March 18: Grandpappy of American Architecture
2016/03/18 § 2 Comments
During the middle part of this month in 1796, Benjamin Henry Latrobe arrived in the United States.
Back in November of 1795, Latrobe (1764-1820) had departed from England, where he was born, trained under engineer John Smeaton and architect Samuel Pepys Cockerell, and began his practice. With his immigration to the US, England lost an architect who could have held his own against his contemporaries John Soane, Robert Adam and William Chambers. But his arrival in America was a huge boon. Architecture in the US (just barely the US at that point) had lagged behind Europe during the century-plus its European settlement, its designers often relying on books and the rare traveller from Over There to communicate new ideas. Latrobe brought the most up to date method of building and aesthetic concerns of the day; the new style had arrived in full form, under the direction of an architect who could direct buildings just as good as they might have been in London.
American clients were quick to identify his promise, and he completed a series of important large civic structures, and lots of private houses, first in Virginia, then Philadelphia, Washington, Baltimore, and finally New Orleans.
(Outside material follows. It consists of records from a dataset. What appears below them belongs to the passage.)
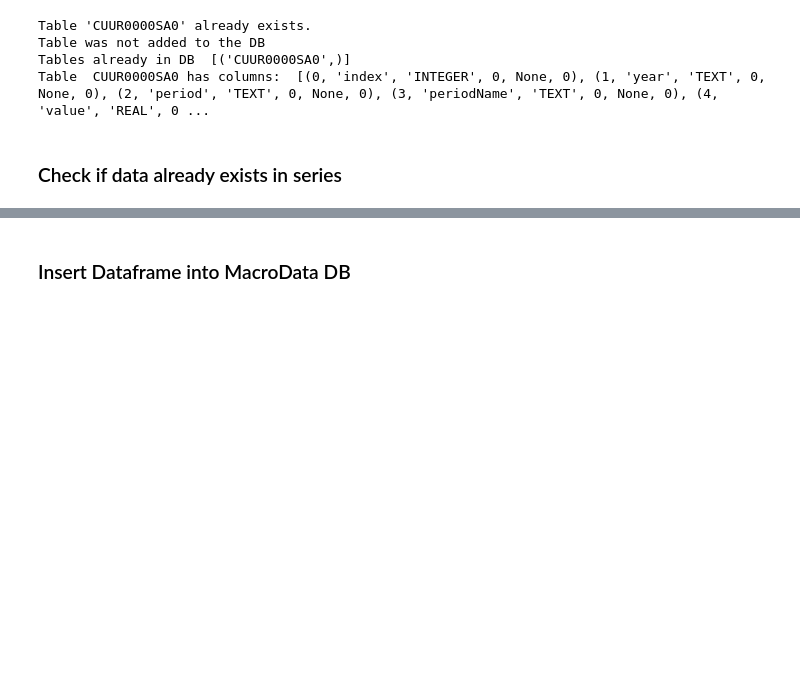
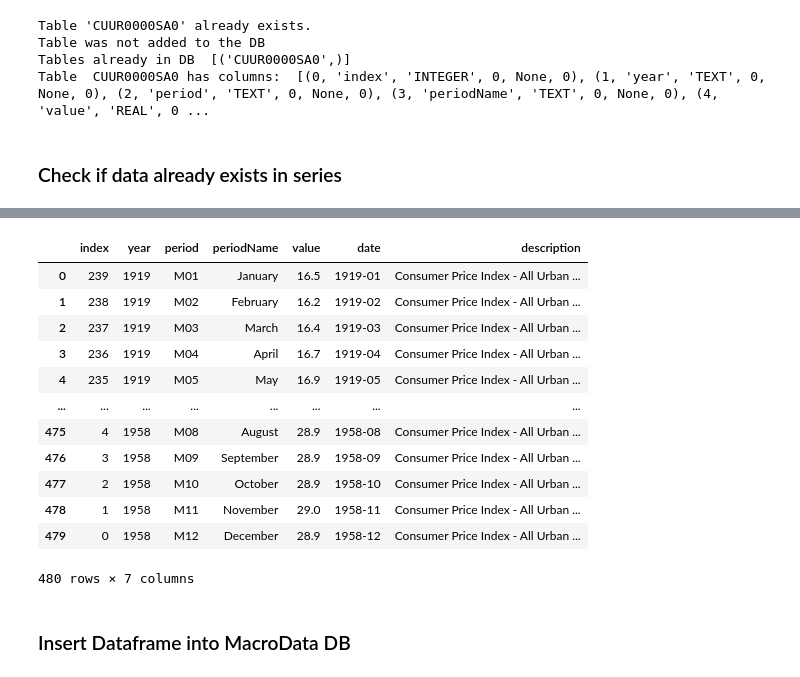
Before and after one commit to joshuamcurtis/MacroData, a Jupyter notebook: Add_Data_DB.ipynb, the cells around one changed output, grey strips where cells are left out. Cells and saved outputs as stored; diff of their text form; code cells hidden in the pictures; blank space fills up the shorter version.

Commit message:
continued to work on adding data to the db

```diff
--- a/Add_Datat_DB.ipynb
+++ b/Add_Data_DB.ipynb
@@ -223 +223,20 @@ CUUR0000SA0  data for  1938-12  already exists with same value as API: 14.0
+# %%
+conn = db.connect('MacroData.sqlite3')
+df_fromDB = pd.read_sql_query("SELECT * FROM " + seriesID + ";", conn)
+conn.close()
+df_fromDB
+# %% [output]
+|  | index | year | period | periodName | value | date | description |
+| 0 | 239 | 1919 | M01 | January | 16.5 | 1919-01 | Consumer Price Index - All Urban ... |
+| 1 | 238 | 1919 | M02 | February | 16.2 | 1919-02 | Consumer Price Index - All Urban ... |
+| 2 | 237 | 1919 | M03 | March | 16.4 | 1919-03 | Consumer Price Index - All Urban ... |
+| 3 | 236 | 1919 | M04 | April | 16.7 | 1919-04 | Consumer Price Index - All Urban ... |
+| 4 | 235 | 1919 | M05 | May | 16.9 | 1919-05 | Consumer Price Index - All Urban ... |
+| ... | ... | ... | ... | ... | ... | ... | ... |
+| 475 | 4 | 1958 | M08 | August | 28.9 | 1958-08 | Consumer Price Index - All Urban ... |
+| 476 | 3 | 1958 | M09 | September | 28.9 | 1958-09 | Consumer Price Index - All Urban ... |
+| 477 | 2 | 1958 | M10 | October | 28.9 | 1958-10 | Consumer Price Index - All Urban ... |
+| 478 | 1 | 1958 | M11 | November | 29.0 | 1958-11 | Consumer Price Index - All Urban ... |
+| 479 | 0 | 1958 | M12 | December | 28.9 | 1958-12 | Consumer Price Index - All Urban ... |
+480 rows × 7 columns
 # %%
```
Also changed, not shown: parts of 7 cells of this notebook, 2 other files.
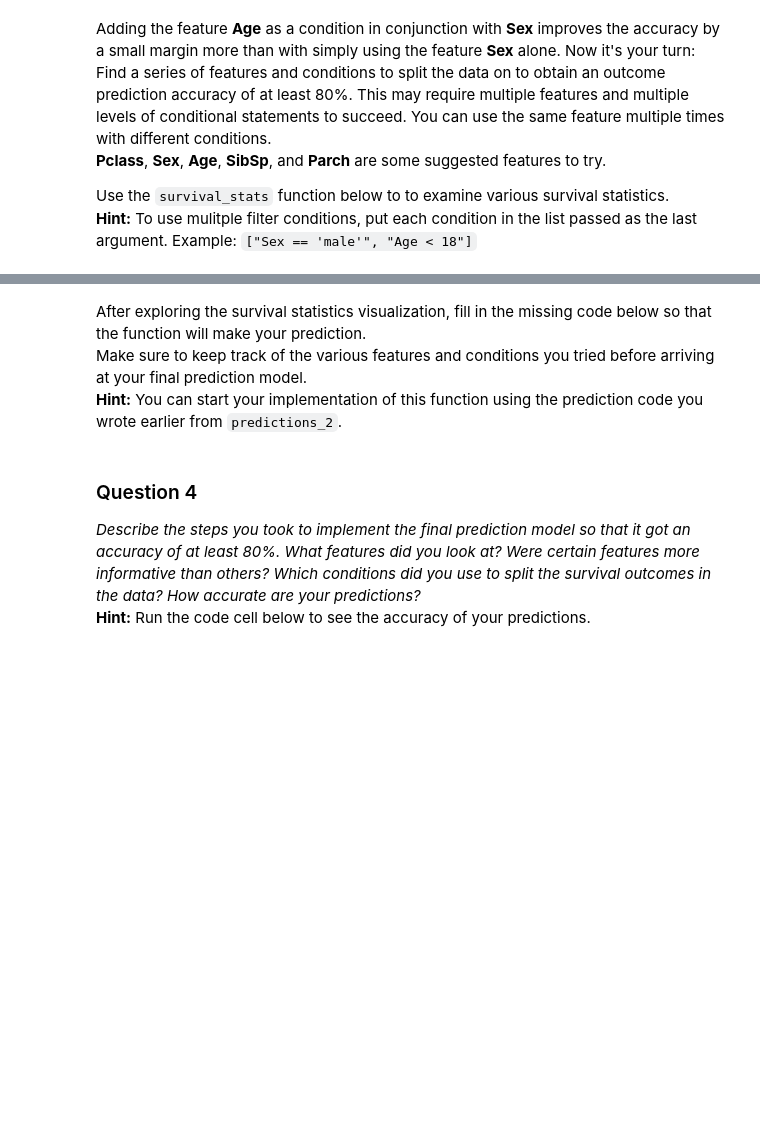
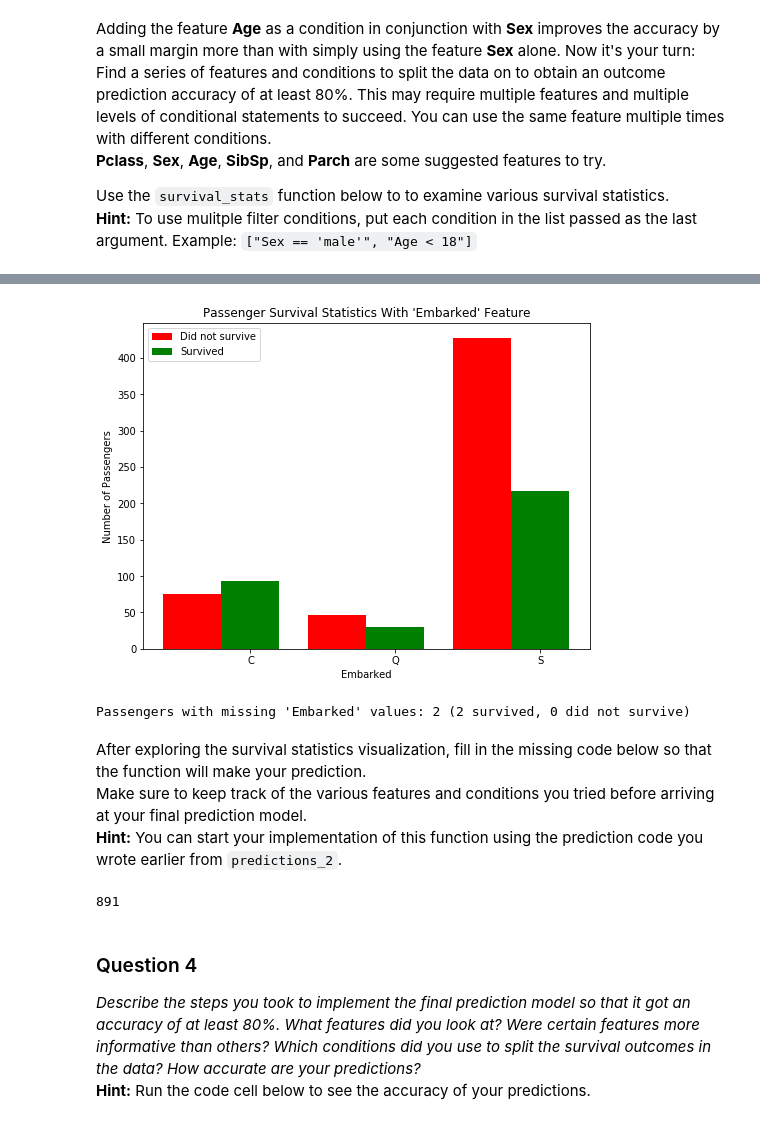
Before and after one commit to george-studenko/Titanic-Survival-Exploration, a Jupyter notebook: Titanic_Survival_Exploration.ipynb, the cells around one changed output, grey strips where cells are left out. Drawn from its saved outputs; the diff is of its cells as text; code cells hidden in the pictures; blank space fills up the shorter version.

```diff
--- a/Titanic_Survival_Exploration.ipynb
+++ b/Titanic_Survival_Exploration.ipynb
@@ -187,3 +223,8 @@ survival_stats(data, outcomes, 'Age', ["Sex == 'male'", "Age < 18"])
+# %%
+survival_stats(data, outcomes, 'Embarked')
+# %% [output]
+[figure, added]
+Passengers with missing 'Embarked' values: 2 (2 survived, 0 did not survive)
 # %% [markdown]
 After exploring the survival statistics visualization, fill in the missing code below so that the function will make your prediction.
 Make sure to keep track of the various features and conditions you tried before arriving at your final prediction model.
@@ -195,15 +236,32 @@ def predictions_3(data):
     predictions = []
     for _, passenger in data.iterrows():
 
-        # Remove the 'pass' statement below
-        # and write your prediction conditions here
-        pass
+        if(passenger['Sex']=='female'):
+            if(passenger['Pclass']==3 and passenger['Age']>=40 and passenger['Age']<=50):
+                predictions.append(0)
+            else:
+                predictions.append(1)
+
+        else:
+            if(passenger['Age']<=10):
+                predictions.append(1)
+
+#            elif(passenger["Age"]<=20):
+#                if([passenger["Pclass"]==1]):
+#                    predictions.append(1)
+#                else:
+#                    predictions.append(0)
+            else:
+                predictions.append(0)
 
     # Return our predictions
     return pd.Series(predictions)
 
 # Make the predictions
 predictions = predictions_3(data)
+len(predictions)
+# %% [output]
+891
 # %% [markdown]
 ### Question 4
 *Describe the steps you took to implement the final prediction model so that it got an accuracy of at least 80%. What features did you look at? Were certain features more informative than others? Which conditions did you use to split the survival outcomes in the data? How accurate are your predictions?*
```
Also changed, not shown: parts of 21 cells of this notebook.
Setting aside the argument about what constitutes the job of “architect” (which is messy, contentious and ultimately unprofitable), we won’t say that he was the first architect in the country, but will pronounce that he was one of the first to practice so far and wide, and the first, it appears, to introduce the manner of training that would become standard as the profession was being defined in the new country. A bunch of really important nineteenth-century architects (William Strickland and Thomas U. Walter, among others) descend from Latrobe’s office, making him definitely a grandfather-figure in American architecture. He wrote eloquently about the place of architecture in a democracy (more on that later), was sought out by Thomas Jefferson as architectural advisor, and man, he could build a dome. You have caught on by now that Clio loves a dome, haven’t you?
Image: Baltimore Cathedral (Clio’s)